We are very excited to introduce you to this product. The disposal of pet waste is one of the most difficult issues surrounding pet ownership, in an environmental sense. Up until now, there has been no good way.Â Leaving waste on the ground of course isn’t acceptable – not only is it rude and gross, it rinses away with our plentiful rains straight into the street drains which empty ultimately into our rivers and streams.Poop in a landfill releases methane, and “biodegradable” plastic bags release their own methane when they break down anaerobically in the landfill, only adding to the problem. Compostable bags may not release methane, but the poop remains a methane producer.Â We thought flushing the poop was a good idea for a while, but we realized that some pathogens, like toxplasmosis, are not killed by the treatment process and can remain in our water supply. (This has been an even bigger problem in California, where sea otters have been having a recent problem with toxoplasmosis, and they suspect the link lies in flushed cat poop). Finally, some have invested in an in-ground waste disposal device that claims to compost the poop, but this method doesn’t hold up on closer inspection – it is very debatable whether the enzymes have a chance to break down the poop quickly enough for it to be free of pathogens by the time it soaks into the soil. The system recommends a large amount of water which flushes the waste into the soil before the enzymes have a chance to work, and the location of the device never changes, guaranteeing that the natural microorganisms in the soil in that location are depleted of their power to help in this process.
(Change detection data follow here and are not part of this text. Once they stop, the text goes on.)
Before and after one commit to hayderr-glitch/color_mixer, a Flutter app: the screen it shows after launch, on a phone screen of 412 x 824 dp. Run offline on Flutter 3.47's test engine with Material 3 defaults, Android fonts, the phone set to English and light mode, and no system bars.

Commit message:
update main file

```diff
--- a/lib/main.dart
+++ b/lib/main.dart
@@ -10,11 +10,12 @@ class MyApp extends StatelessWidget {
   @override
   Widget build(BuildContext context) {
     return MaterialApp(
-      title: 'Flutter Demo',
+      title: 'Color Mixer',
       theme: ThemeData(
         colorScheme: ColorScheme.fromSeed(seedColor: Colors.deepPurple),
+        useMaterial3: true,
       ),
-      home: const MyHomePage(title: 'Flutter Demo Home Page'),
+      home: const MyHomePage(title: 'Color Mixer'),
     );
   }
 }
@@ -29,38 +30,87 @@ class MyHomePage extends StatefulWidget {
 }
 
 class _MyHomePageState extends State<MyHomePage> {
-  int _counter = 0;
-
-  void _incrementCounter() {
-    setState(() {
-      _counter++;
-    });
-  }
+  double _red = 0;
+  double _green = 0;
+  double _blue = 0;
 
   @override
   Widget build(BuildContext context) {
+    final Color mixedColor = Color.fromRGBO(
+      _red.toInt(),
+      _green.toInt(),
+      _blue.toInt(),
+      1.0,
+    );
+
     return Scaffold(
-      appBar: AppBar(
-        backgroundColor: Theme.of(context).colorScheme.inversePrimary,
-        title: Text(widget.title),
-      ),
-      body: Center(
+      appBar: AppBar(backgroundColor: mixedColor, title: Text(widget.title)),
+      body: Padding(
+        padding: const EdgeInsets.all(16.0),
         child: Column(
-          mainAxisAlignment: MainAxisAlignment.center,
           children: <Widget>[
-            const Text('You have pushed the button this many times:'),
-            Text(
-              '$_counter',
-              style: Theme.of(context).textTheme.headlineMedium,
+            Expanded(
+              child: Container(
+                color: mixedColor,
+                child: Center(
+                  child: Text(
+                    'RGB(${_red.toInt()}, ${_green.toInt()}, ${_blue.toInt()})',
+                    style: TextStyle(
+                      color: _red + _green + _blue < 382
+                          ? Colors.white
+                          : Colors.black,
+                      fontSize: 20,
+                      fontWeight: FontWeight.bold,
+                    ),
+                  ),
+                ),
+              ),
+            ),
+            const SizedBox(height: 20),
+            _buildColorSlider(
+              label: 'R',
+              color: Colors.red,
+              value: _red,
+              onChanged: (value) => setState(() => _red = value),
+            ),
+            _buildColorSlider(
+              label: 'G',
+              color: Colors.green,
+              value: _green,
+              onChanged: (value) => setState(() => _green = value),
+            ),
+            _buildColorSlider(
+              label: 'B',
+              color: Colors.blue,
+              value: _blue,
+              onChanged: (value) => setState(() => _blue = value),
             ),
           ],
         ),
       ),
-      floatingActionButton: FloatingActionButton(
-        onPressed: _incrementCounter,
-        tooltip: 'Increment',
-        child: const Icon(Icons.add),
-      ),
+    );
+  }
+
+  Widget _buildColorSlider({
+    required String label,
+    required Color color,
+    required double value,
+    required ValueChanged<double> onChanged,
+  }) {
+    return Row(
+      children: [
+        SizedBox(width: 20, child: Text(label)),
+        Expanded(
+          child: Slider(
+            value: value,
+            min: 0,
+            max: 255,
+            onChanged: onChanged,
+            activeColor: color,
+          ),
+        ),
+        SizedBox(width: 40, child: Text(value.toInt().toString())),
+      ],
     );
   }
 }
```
Pathogens such as salmonella, E. coli and toxoplasmosis can easily contaminate our water in this way.
Enter Bokashicycle! This is a system that uses closed containers and natural enzymes to ferment the waste, killing all pathogens and making it perfectly safe to bury in the soil, making your garden lush! No smell, no flies, and very easy. They also make a kitchen scrap Bokashicycler (we’re using one in the Green Dog kitchen now), and if you’d like it, just let us know and we’ll get it for you. We can also drop ship either of these to anywhere in the country – what a great Christmas present!
I know this isn’t pet related exactly, but it’s so exciting to see that brilliant ideas like this are being generated. Imagine if we could start building these sorts of roads right away! I know these sorts of things might be a ways off, but consider how much of an impact this plan could have. Real life Jetsons stuff!
Here’s a super easy thing to do to help clean up the oil spill – there is a great nonprofit organization called Matter of Trust that collects human and pet hair and old nylon stockings to make “hair booms” and hair mats that do a remarkable job of soaking up oil (right at the end of this video is a great demonstration of this). This is turning into a large-scale fiber recycling movement nationwide, and here are three easy ways for you to help.
First, contact your local human and pet salons and let them know how easy it is for them to make a difference – they just collect hair in a plastic bag lined boxes and ship it off to Matter of Trust to be made into booms.Â Did you know 300,000 pounds of hair are cut every day in the US? Combine that with the amount of pet hair that is cut and you have an amazing resource.
Second, you can collect your own pet’s hair and bring it to a salon that’s participating (their website has information on how to find salons in your area). In the Portland area, you can bring your hair to Pawsitively Clean on Hawthorne – they’ve been collecting hair for Matter of Trust since 2001!
Third, donate to Matter of Trust – $61 buys a 150 foot roll of the plastic netting that goes on the outside of the nylon booms that will be used to soak up oil.